The Greatest Football Manager Rivalries in the Premier League

Any fan of football will be aware that football is filled with passions and rivalries off the pitch as well as on-pitch. You can even place football bets on all sorts of eventualities – fouls, red cards, all sorts. However, managers can be every bit as animalistic in defence of their teams as the players, and some managerial rivalries are legendary.

The Greatest Football Manager Rivalries in the Premier League

Here are some of the most exciting manager rivalries ever.


Probably the biggest and best of all managerial rivalries is the one between Manchester United’s then manager, Sir Alex Ferguson and Kenny Dalglish – who was manager of Blackburn Rovers.

In the first two years of the Premier League, Manchester United was led to victory by Sir Alex Ferguson, beating off a challenge from Blackburn Rovers in the 1993-94 season.
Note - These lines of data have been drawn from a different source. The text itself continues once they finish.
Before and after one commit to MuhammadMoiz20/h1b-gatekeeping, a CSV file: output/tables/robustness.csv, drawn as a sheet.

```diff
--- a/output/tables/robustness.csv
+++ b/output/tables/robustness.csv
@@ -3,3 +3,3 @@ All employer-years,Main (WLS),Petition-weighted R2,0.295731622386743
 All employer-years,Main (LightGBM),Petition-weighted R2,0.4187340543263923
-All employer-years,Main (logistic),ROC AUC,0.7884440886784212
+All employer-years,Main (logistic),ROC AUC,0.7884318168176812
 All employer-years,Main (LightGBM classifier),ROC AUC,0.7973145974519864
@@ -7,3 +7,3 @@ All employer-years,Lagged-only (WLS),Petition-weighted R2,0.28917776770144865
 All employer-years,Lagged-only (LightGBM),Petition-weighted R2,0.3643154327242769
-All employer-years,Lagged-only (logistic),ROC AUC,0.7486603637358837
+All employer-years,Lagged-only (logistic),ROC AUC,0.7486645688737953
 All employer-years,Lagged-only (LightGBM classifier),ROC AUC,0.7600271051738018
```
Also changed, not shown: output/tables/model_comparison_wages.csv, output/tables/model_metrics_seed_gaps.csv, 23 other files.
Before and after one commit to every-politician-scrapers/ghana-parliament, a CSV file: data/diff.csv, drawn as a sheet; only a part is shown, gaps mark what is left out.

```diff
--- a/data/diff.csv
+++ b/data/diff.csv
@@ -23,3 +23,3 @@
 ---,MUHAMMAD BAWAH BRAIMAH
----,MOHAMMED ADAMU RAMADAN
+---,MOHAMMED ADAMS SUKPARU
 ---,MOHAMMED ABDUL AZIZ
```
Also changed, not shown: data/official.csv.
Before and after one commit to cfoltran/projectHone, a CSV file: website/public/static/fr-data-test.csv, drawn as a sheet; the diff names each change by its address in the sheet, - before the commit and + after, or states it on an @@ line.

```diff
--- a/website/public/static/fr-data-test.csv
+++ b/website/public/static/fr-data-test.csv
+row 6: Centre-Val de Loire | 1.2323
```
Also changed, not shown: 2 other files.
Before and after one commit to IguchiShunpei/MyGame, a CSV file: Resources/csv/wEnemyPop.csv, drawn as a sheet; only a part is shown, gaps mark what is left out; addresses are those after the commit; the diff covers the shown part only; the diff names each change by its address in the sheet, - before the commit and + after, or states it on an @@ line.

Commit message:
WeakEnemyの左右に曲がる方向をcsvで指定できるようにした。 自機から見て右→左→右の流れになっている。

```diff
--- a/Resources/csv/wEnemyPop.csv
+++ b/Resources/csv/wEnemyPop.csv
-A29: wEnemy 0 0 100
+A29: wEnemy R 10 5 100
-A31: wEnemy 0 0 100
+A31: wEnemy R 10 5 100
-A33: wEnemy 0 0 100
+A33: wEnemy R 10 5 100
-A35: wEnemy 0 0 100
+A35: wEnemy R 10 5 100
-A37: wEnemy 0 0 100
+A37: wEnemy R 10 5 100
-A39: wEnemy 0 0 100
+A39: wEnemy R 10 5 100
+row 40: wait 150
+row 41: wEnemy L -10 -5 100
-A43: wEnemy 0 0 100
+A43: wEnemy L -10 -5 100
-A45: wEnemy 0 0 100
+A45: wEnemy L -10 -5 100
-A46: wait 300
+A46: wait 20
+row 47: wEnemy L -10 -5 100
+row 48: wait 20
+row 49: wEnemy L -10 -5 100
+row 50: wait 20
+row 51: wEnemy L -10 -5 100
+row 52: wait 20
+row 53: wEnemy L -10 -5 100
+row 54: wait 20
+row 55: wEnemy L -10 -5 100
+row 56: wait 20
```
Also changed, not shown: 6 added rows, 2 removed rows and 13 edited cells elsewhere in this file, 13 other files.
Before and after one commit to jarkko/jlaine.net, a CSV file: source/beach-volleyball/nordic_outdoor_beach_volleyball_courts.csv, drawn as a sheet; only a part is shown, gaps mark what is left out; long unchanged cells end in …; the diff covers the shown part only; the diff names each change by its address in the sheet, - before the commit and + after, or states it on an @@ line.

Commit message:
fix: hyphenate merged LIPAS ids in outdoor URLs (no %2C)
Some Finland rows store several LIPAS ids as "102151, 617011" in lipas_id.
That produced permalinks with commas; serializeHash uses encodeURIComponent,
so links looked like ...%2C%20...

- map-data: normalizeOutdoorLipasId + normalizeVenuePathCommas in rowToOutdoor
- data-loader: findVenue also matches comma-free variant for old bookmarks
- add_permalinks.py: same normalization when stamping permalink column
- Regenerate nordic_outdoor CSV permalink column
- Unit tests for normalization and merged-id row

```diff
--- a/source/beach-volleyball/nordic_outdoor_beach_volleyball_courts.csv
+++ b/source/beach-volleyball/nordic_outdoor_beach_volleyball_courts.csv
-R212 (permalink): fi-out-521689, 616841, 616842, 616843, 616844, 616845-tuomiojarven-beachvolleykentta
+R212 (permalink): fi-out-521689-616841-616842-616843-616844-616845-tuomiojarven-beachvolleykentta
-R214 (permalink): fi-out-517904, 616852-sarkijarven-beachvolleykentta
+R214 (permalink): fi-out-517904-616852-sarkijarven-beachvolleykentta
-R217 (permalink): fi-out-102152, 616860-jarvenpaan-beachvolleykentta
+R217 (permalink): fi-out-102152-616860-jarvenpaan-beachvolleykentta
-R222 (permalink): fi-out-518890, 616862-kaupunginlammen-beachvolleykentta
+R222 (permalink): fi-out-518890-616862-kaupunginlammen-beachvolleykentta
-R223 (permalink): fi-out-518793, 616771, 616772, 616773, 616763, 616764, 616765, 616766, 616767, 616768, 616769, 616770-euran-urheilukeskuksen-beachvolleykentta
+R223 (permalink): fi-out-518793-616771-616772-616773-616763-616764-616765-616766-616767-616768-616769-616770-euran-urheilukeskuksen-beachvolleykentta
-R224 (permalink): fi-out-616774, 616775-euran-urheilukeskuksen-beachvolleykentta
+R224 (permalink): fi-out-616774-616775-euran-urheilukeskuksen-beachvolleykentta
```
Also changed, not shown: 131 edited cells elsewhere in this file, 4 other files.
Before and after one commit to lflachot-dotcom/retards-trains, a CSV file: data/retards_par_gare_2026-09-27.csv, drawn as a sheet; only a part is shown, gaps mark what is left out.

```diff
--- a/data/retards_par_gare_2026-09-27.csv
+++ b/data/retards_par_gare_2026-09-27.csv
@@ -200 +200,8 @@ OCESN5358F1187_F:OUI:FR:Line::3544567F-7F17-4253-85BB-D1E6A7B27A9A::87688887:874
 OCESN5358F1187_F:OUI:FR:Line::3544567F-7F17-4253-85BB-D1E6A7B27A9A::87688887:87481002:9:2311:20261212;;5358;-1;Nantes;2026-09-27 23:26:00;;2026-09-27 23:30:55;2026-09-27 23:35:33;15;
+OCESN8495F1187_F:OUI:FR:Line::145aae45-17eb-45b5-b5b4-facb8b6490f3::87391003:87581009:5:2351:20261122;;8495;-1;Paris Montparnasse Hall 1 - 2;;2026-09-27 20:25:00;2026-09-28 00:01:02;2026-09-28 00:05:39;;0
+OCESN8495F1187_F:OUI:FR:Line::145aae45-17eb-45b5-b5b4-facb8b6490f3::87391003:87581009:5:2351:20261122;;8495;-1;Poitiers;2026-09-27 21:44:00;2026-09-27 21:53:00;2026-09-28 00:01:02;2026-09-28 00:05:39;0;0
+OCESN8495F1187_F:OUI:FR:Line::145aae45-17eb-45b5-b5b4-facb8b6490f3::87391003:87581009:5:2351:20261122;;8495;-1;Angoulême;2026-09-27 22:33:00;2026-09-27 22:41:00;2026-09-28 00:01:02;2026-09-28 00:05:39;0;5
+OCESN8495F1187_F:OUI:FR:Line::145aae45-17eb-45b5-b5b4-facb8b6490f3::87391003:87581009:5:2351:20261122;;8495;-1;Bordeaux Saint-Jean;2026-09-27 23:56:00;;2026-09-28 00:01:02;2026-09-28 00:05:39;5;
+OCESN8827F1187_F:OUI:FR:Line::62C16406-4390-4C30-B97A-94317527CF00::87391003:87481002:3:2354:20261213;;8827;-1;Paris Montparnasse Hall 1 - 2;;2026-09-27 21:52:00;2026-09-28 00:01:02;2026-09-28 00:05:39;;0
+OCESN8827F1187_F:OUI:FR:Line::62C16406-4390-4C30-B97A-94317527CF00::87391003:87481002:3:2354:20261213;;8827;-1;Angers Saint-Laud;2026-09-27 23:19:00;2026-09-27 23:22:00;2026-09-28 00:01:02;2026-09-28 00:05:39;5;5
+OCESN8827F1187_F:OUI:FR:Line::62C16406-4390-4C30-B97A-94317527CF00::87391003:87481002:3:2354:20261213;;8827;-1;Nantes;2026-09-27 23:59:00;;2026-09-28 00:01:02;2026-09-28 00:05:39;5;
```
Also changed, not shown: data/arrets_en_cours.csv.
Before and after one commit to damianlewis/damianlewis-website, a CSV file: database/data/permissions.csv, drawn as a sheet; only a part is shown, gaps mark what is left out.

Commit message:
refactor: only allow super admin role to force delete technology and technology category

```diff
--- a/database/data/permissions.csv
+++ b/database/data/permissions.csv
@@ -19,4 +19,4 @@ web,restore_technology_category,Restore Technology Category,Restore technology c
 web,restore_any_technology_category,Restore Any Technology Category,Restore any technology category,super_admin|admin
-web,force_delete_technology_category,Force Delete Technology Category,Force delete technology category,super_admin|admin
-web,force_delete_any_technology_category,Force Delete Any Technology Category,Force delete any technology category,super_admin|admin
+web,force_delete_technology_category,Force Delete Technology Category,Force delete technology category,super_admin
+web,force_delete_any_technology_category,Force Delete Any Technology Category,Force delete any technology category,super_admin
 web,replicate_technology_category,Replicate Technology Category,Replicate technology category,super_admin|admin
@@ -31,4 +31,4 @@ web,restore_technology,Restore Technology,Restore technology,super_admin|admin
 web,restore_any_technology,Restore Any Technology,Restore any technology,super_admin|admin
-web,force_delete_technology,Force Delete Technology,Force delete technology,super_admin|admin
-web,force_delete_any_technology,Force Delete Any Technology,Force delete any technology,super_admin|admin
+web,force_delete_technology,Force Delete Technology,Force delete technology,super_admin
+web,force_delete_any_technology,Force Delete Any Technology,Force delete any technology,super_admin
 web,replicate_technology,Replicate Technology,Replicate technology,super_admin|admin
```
However, the next season, with Dalglish at the helm, was won by Rovers – lifting the trophy of a dramatic last day of the season. Although Rovers lost to Liverpool, United, who would have won if they could beat West Ham, only managed a draw and the title went to Rovers.

The rivalry heated up again a few seasons later in 2011-12, this time when Dalglish was manager of Liverpool and his star player, Luis Suarez, was given an eight-game ban for the racial abuse of United’s defender, Patrice Evra.


These two managers have been rival managers for numerous years in the Premier League, both managing top teams throughout the years. In fact, between 1996 and 2004, the Premier League title was won either by Ferguson’s Man U or Wenger’s Arsenal squad. Little surprise then that during this time, things got pretty heated between the two men.

There were several spats between the two – which was reflected by the players on the pitch. There was even one occasion when, post-match, Alex Ferguson was hit by a slice of pizza lobbed by Cesc Fabregas.

Wenger himself said that it could sometimes be very aggressive, particularly when the game had come to an end. Wenger described them both as lions, meanwhile, Sir Alex Ferguson said that the pair could be ‘toxic’.


If there was one thing Mourinho was good at, it was winding up his fellow managers – and he really managed to get under the skin of Arsene Wenger. There was certainly always plenty of tension when these two met on the touchline – and threw barbs at each other in press conferences.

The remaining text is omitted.